I believe it is a good time to think together about holiness.
There are many beautiful lyrics and powerful sermons written by now-fallen Christian leaders who tarnish and discredit our evangelical family. I don’t need to name them here, but some have had connections to Gordon-Conwell or to many of our churches and denominations. They must be held accountable, and we must pray that they confess and seek reconciliation with Christ and the Church.
What has struck me about the many leaders who have fallen are three concerns that relate to theological education.
First, these moral failures are not new. We can see them in the lives of the Patriarchs, of King David and Moses, and we are warned in 1 Peter 5:8 to, “Be alert and of sober mind. Your enemy the devil prowls around like a roaring lion looking for someone to devour.” Our best ancient Christian scholars, bishops, priests, pastors, and writers have also warned us about this over and over again. I read from some of these early Church writers every morning in a collection called the Philokalia. Deeply scriptural on every page, they are so very much aware of the passions, pride (they call it self-esteem), and avarice (greed) that seek to take us away from God. Three great vices.
Much of the early Church writings were about the Christian or spiritual life. This spiritual life is grounded in grace and flourishes in faithfulness. However, it requires attention and spiritual disciplines that help us resist the sirens of the three tempters.
Secondly, I was reminded of how precious and undervalued is the life of humility in community. What I mean by this is that the Christian community that allows for humble confession and mutual support is beautiful and powerful. The temptations that would attempt to pull us down or pull us into their orbit lose their power in humiliation and Christian support. There is no other way. When we admit defeat and the need for grace, we can conquer what would bring us and our churches down. Confession is the normal Christian life.
The third thought that came to me is how we should think about these fallen Christians in regard to seminary education. We need to speak openly about these failures and admit that we need to be more intentional in the discipleship and formation of all of our students. We need to speak more openly and clearly about Christian virtues and the three great vices that would ruin our lives and our ministries. We need to be able to talk about how we resist avarice and materialism when we are constantly bombarded with the sirens of advertising and materialism. How do we control lust and passions (that would include both sex, food, and drink) when our culture teaches the exact opposite: “You are what you desire.
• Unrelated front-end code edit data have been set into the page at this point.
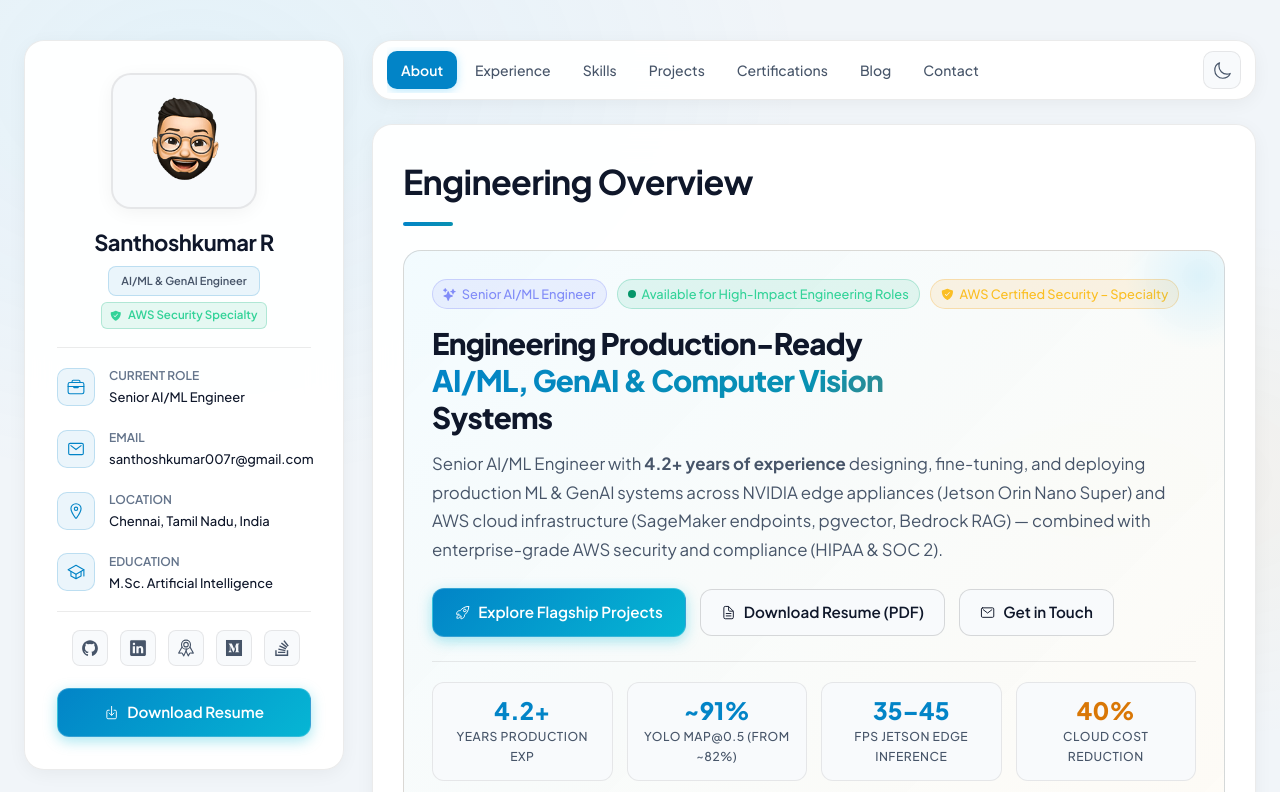
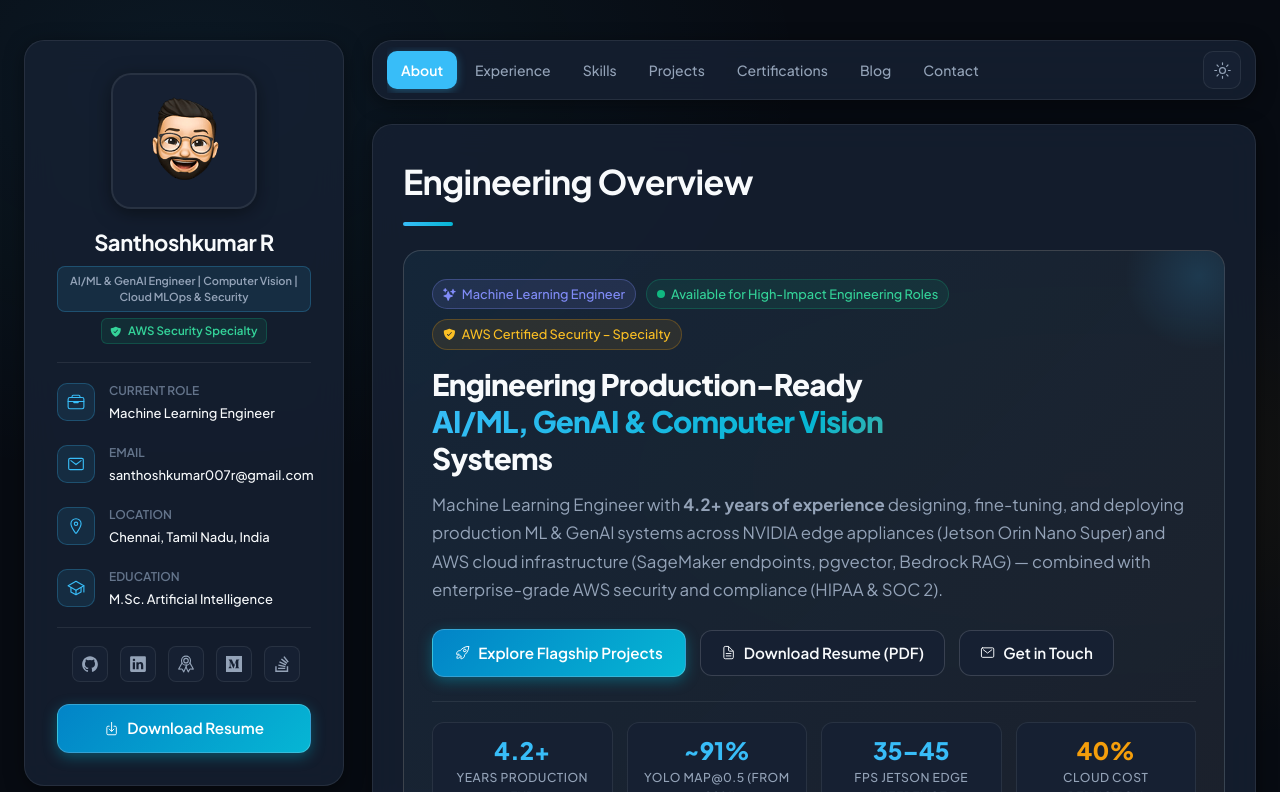
Before and after one commit to santhoshclx/PersonalPortfolio, a plain HTML site: page index.html in a window 1280 px wide. Both pictures are taken after a click on the button "Switch to Dark Mode". Shown: the top 792 px of the page. Drawn offline with nearby package versions, Linux system fonts and the light colour scheme.

Commit message:
Development (#9)
* Update the Dev br (#3)

* Add all the new things, and update the PersonalPortfolio (#1)

* Create static.yml

* update the Dev branch using the main branch (15-08-2025) (#4)

* Add all the new things, and update the PersonalPortfolio (#1)

* Create static.yml

* update title and website shortcut image

* Added the New project and update the existing project

* Added the AWSCodePipeline, AWSSystemsManager and AWS CloudWatch Agent blogs

And also added the AWSCodePipeline (CI/CD) with CloudFormation project

* Update Dev Branch (#6)

* Add all the new things, and update the PersonalPortfolio (#1)

* Create static.yml

* Added the New project and update the existing project (#5)

* Update the Dev br (#3)

* Add all the new things, and update the PersonalPortfolio (#1)

* Create static.yml

* update the Dev branch using the main branch (15-08-2025) (#4)

* Add all the new things, and update the PersonalPortfolio (#1)

* Create static.yml

* update title and website shortcut image

* Added the New project and update the existing project

* Added the AWSCodePipeline, AWSSystemsManager and AWS CloudWatch Agent blogs

And also added the AWSCodePipeline (CI/CD) with CloudFormation project

* Update index.html

* feat: complete portfolio modernization v1.0.0 (Dark/Light themes, flagship MLOps/Security projects, verified resume)

* feat: add modern UI styling, interactive script, and update portfolio documentation

```diff
--- a/assets/css/style.css
+++ b/assets/css/style.css
@@ -127,6 +127,54 @@
   --bg-gradient-onyx: linear-gradient(135deg, #f8fafc 0%, #ffffff 100%);
   --bg-gradient-yellow-1: linear-gradient(135deg, #0284c7 0%, #0891b2 100%);
   --text-gradient-yellow: linear-gradient(135deg, #0284c7 0%, #0891b2 50%, #d97706 100%);
+}
+
+/* Dark Theme Variables */
+[data-theme="dark"] {
+  --bg-body: #070b12;
+  --bg-surface: #0f172a;
+  --bg-surface-2: #162032;
+  --bg-card: rgba(22, 32, 50, 0.85);
+  --bg-card-hover: rgba(30, 41, 59, 0.95);
+
+  --border-subtle: rgba(255, 255, 255, 0.08);
+  --border-medium: rgba(255, 255, 255, 0.15);
+  --border-focus: #38bdf8;
+
+  --text-main: #f8fafc;
+  --text-muted: #94a3b8;
+  --text-subtle: #64748b;
+
+  --accent-cyan: #06b6d4;
+  --accent-blue: #38bdf8;
+  --accent-gold: #f59e0b;
+  --accent-emerald: #10b981;
+  --accent-indigo: #818cf8;
+
+  --badge-bg: rgba(56, 189, 248, 0.1);
+  --badge-text: #38bdf8;
+  --badge-border: rgba(56, 189, 248, 0.25);
+
+  --shadow-1: 0 4px 20px -2px rgba(0, 0, 0, 0.5);
+  --shadow-2: 0 12px 30px -4px rgba(0, 0, 0, 0.6);
+  --shadow-glow: 0 0 25px rgba(56, 189, 248, 0.18);
+
+  --orange-yellow-crayola: #f59e0b;
+  --vegas-gold: #fbbf24;
+  --light-gray: #e2e8f0;
+  --light-gray-70: #94a3b8;
+  --smoky-black: #070b12;
+  --eerie-black-1: #0f172a;
+  --eerie-black-2: #131d2e;
+  --jet: rgba(255, 255, 255, 0.1);
+  --white-1: #ffffff;
+  --white-2: #f8fafc;
+
+  --bg-gradient-jet: linear-gradient(135deg, rgba(30, 41, 59, 0.7) 0%, rgba(15, 23, 42, 0.9) 100%);
+  --bg-gradient-onyx: linear-gradient(135deg, #1e293b 0%, #0f172a 100%);
+  --bg-gradient-yellow-1: linear-gradient(135deg, #38bdf8 0%, #06b6d4 100%);
+  --text-gradient-yellow: linear-gradient(135deg, #38bdf8 0%, #06b6d4 50%, #f59e0b 100%);
+  --text-gradient-gold: linear-gradient(135deg, #f59e0b 0%, #fbbf24 100%);
 }
 
 /*-----------------------------------*\
@@ -1355,6 +1403,30 @@ article {
   color: var(--accent-blue);
 }
 
+.contact-details .contact-title {
+  color: var(--text-subtle);
+  font-size: var(--fs-8);
+  text-transform: uppercase;
+  font-weight: var(--fw-600);
+  margin-bottom: 2px;
+}
+
+.contact-details .contact-link {
+  display: block;
+  font-size: var(--fs-7);
+  font-weight: var(--fw-500);
+  color: var(--text-main);
+  white-space: nowrap;
+  overflow: hidden;
+  text-overflow: ellipsis;
+  max-width: 100%;
+  transition: color var(--transition-1);
+}
+
+.contact-card-box:hover .contact-details .contact-link {
+  color: var(--accent-blue);
+}
+
 .contact-form { margin-bottom: 10px; }
 
 .form-title { margin-bottom: 20px; }
--- a/assets/js/script.js
+++ b/assets/js/script.js
@@ -5,8 +5,7 @@
 // -------------------------------------------------------------
 const initTheme = () => {
   const savedTheme = localStorage.getItem('portfolio-theme');
-  const prefersDark = window.matchMedia('(prefers-color-scheme: dark)').matches;
-  const initialTheme = savedTheme || (prefersDark ? 'dark' : 'dark'); // Default to sleek dark mode
+  const initialTheme = savedTheme || 'light'; // Default to white / light theme
 
   document.documentElement.setAttribute('data-theme', initialTheme);
   updateThemeIcon(initialTheme);
@@ -24,8 +23,8 @@ const updateThemeIcon = (theme) => {
 };
 
 const toggleTheme = () => {
-  const currentTheme = document.documentElement.getAttribute('data-theme') || 'dark';
-  const newTheme = currentTheme === 'dark' ? 'light' : 'dark';
+  const currentTheme = document.documentElement.getAttribute('data-theme') || 'light';
+  const newTheme = currentTheme === 'light' ? 'dark' : 'light';
   document.documentElement.setAttribute('data-theme', newTheme);
   localStorage.setItem('portfolio-theme', newTheme);
   updateThemeIcon(newTheme);
--- a/index.html
+++ b/index.html
@@ -1,5 +1,5 @@
 <!DOCTYPE html>
-<html lang="en" data-theme="dark">
+<html lang="en" data-theme="light">
 
 <head>
   <meta charset="UTF-8">
@@ -7,25 +7,25 @@
   <meta name="viewport" content="width=device-width, initial-scale=1.0">
 
   <!-- Primary Meta Tags -->
-  <title>Santhoshkumar R | Senior AI/ML Engineer | GenAI &amp; Computer Vision</title>
-  <meta name="title" content="Santhoshkumar R | Senior AI/ML Engineer | GenAI &amp; Computer Vision">
-  <meta name="description" content="Portfolio of Santhoshkumar R — Senior AI/ML Engineer specializing in Generative AI, Computer Vision (YOLO, ArcFace, pgvector), NVIDIA Jetson edge inference, and secure AWS MLOps infrastructure.">
-  <meta name="keywords" content="Santhoshkumar R, Senior AI/ML Engineer, Generative AI, Computer Vision, YOLO, SageMaker, NVIDIA Jetson Orin Nano, ArcFace, pgvector, AWS Certified Security, Terraform, Docker, Kubernetes">
+  <title>Santhoshkumar R | Machine Learning Engineer | GenAI &amp; Computer Vision</title>
+  <meta name="title" content="Santhoshkumar R | Machine Learning Engineer | GenAI &amp; Computer Vision">
+  <meta name="description" content="Portfolio of Santhoshkumar R — Machine Learning Engineer specializing in Generative AI, Computer Vision (YOLO, ArcFace, pgvector), NVIDIA Jetson edge inference, and secure AWS MLOps infrastructure.">
+  <meta name="keywords" content="Santhoshkumar R, Machine Learning Engineer, Generative AI, Computer Vision, YOLO, SageMaker, NVIDIA Jetson Orin Nano, ArcFace, pgvector, AWS Certified Security, Terraform, Docker, Kubernetes">
   <meta name="author" content="Santhoshkumar R">
   <link rel="canonical" href="https://santhoshclx.github.io/PersonalPortfolio/">
 
   <!-- Open Graph / Facebook -->
   <meta property="og:type" content="website">
   <meta property="og:url" content="https://santhoshclx.github.io/PersonalPortfolio/">
-  <meta property="og:title" content="Santhoshkumar R | Senior AI/ML Engineer | GenAI &amp; Computer Vision">
-  <meta property="og:description" content="Senior AI/ML Engineer with 4.2+ years experience building production ML systems across edge (NVIDIA Jetson) and AWS cloud, coupled with AWS Certified Security expertise.">
+  <meta property="og:title" content="Santhoshkumar R | Machine Learning Engineer | GenAI &amp; Computer Vision">
+  <meta property="og:description" content="Machine Learning Engineer with 4.2+ years experience building production ML systems across edge (NVIDIA Jetson) and AWS cloud, coupled with AWS Certified Security expertise.">
   <meta property="og:image" content="./assets/images/project-cctv.jpg">
 
   <!-- Twitter -->
   <meta property="twitter:card" content="summary_large_image">
   <meta property="twitter:url" content="https://santhoshclx.github.io/PersonalPortfolio/">
-  <meta property="twitter:title" content="Santhoshkumar R | Senior AI/ML Engineer">
-  <meta property="twitter:description" content="Senior AI/ML Engineer with 4.2+ years experience building production ML and GenAI systems across edge and cloud.">
+  <meta property="twitter:title" content="Santhoshkumar R | Machine Learning Engineer">
+  <meta property="twitter:description" content="Machine Learning Engineer with 4.2+ years experience building production ML and GenAI systems across edge and cloud.">
   <meta property="twitter:image" content="./assets/images/project-cctv.jpg">
 
   <!-- Favicon -->
@@ -45,7 +45,7 @@
     "@context": "https://schema.org",
     "@type": "Person",
     "name": "Santhoshkumar R",
-    "jobTitle": "Senior AI/ML Engineer",
+    "jobTitle": "Machine Learning Engineer",
     "worksFor": {
       "@type": "Organization",
       "name": "Clustrex Data Private Limited"
@@ -97,7 +97,7 @@
 
         <div class="info-content">
           <h1 class="name" title="Santhoshkumar R">Santhoshkumar R</h1>
-          <p class="title">AI/ML &amp; GenAI Engineer</p>
+          <p class="title">AI/ML & GenAI Engineer | Computer Vision | Cloud MLOps & Security</p>
           <div class="sidebar-cred-badge" title="AWS Certified Security – Specialty Verified">
             <ion-icon name="shield-checkmark"></ion-icon>
             <span>AWS Security Specialty</span>
@@ -120,7 +120,7 @@
             </div>
             <div class="contact-info">
               <p class="contact-title">Current Role</p>
-              <span>Senior AI/ML Engineer</span>
+              <span>Machine Learning Engineer</span>
             </div>
           </li>
 
@@ -241,8 +241,8 @@
           </div>
 
           <!-- Theme Toggle Switcher -->
-          <button class="theme-toggle-btn" data-theme-btn title="Toggle Dark/Light Mode" aria-label="Toggle theme">
-            <ion-icon name="sunny-outline"></ion-icon>
+          <button class="theme-toggle-btn" data-theme-btn title="Switch to Dark Mode" aria-label="Switch to Dark Mode">
+            <ion-icon name="moon-outline"></ion-icon>
           </button>
         </div>
       </nav>
@@ -260,7 +260,7 @@
           <div class="hero-badge-wrap">
             <span class="tag-pill indigo">
               <ion-icon name="sparkles"></ion-icon>
-              Senior AI/ML Engineer
+              Machine Learning Engineer
             </span>
             <span class="tag-pill emerald">
               <span class="live-dot"></span>
@@ -277,7 +277,7 @@
           </h3>
 
           <p class="hero-subtitle">
-            Senior AI/ML Engineer with <b>4.2+ years of experience</b> designing, fine-tuning, and deploying production ML &amp; GenAI systems across NVIDIA edge appliances (Jetson Orin Nano Super) and AWS cloud infrastructure (SageMaker endpoints, pgvector, Bedrock RAG) — combined with enterprise-grade AWS security and compliance (HIPAA &amp; SOC 2).
+            Machine Learning Engineer with <b>4.2+ years of experience</b> designing, fine-tuning, and deploying production ML &amp; GenAI systems across NVIDIA edge appliances (Jetson Orin Nano Super) and AWS cloud infrastructure (SageMaker endpoints, pgvector, Bedrock RAG) — combined with enterprise-grade AWS security and compliance (HIPAA &amp; SOC 2).
           </p>
 
           <div class="hero-actions">
@@ -434,7 +434,7 @@
           <ol class="timeline-list">
             <!-- Role 1: Clustrex -->
             <li class="timeline-item">
-              <h4 class="timeline-item-title">Senior AI/ML Engineer</h4>
+              <h4 class="timeline-item-title">Machine Learning Engineer</h4>
               <div class="timeline-company">
                 <span>Clustrex Data Private Limited</span>
                 <span class="tag-pill">Full-Time</span>
@@ -1114,7 +1114,7 @@
 
         <section class="about-text">
           <p>
-            Whether you want to discuss a high-impact Senior AI/ML role, edge AI architectures, MLOps model pipelines, or cloud security compliance, my inbox is open.
+            Whether you want to discuss a high-impact Machine Learning Engineer role, edge AI architectures, MLOps model pipelines, or cloud security compliance, my inbox is open.
           </p>
         </section>
 
@@ -1184,7 +1184,7 @@
       <!-- PORTFOLIO FOOTER -->
       <footer class="portfolio-footer">
         <p>&copy; <span id="current-year">2026</span> <b>Santhoshkumar R</b>. Built with clean web standards &amp; engineering precision.</p>
-        <p style="font-size: 0.8rem; color: var(--text-subtle);">Senior AI/ML Engineer · Generative AI · Computer Vision · Cloud MLOps &amp; Security</p>
+        <p style="font-size: 0.8rem; color: var(--text-subtle);">Machine Learning Engineer · Generative AI · Computer Vision · Cloud MLOps &amp; Security</p>
       </footer>
 
     </div>
```
Also changed, not shown: README.md.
Those desires are the real ‘you.’” And probably of greater importance today, we need to say “No” to the temptations of pride, self-importance, and narcissism.
There were two ways of fighting the fight for the good (the good fight) in the early church: alone or in community. Solitary monks were dedicated to victory by fighting the demons alone in the wilderness. But the majority fought the good fight in community, supporting one another and being available when a brother or sister fell. We believe we need one another and that is why on any campus, and even in networked education, we seek to develop humble Christian community.
Holiness is what we seek. Humility is the way. Faithful witness is the result.
Dr. Scott W. Sunquist, President of Gordon-Conwell Theological Seminary, is author of the “Attentiveness” blog. He welcomes comments, responses, and good ideas.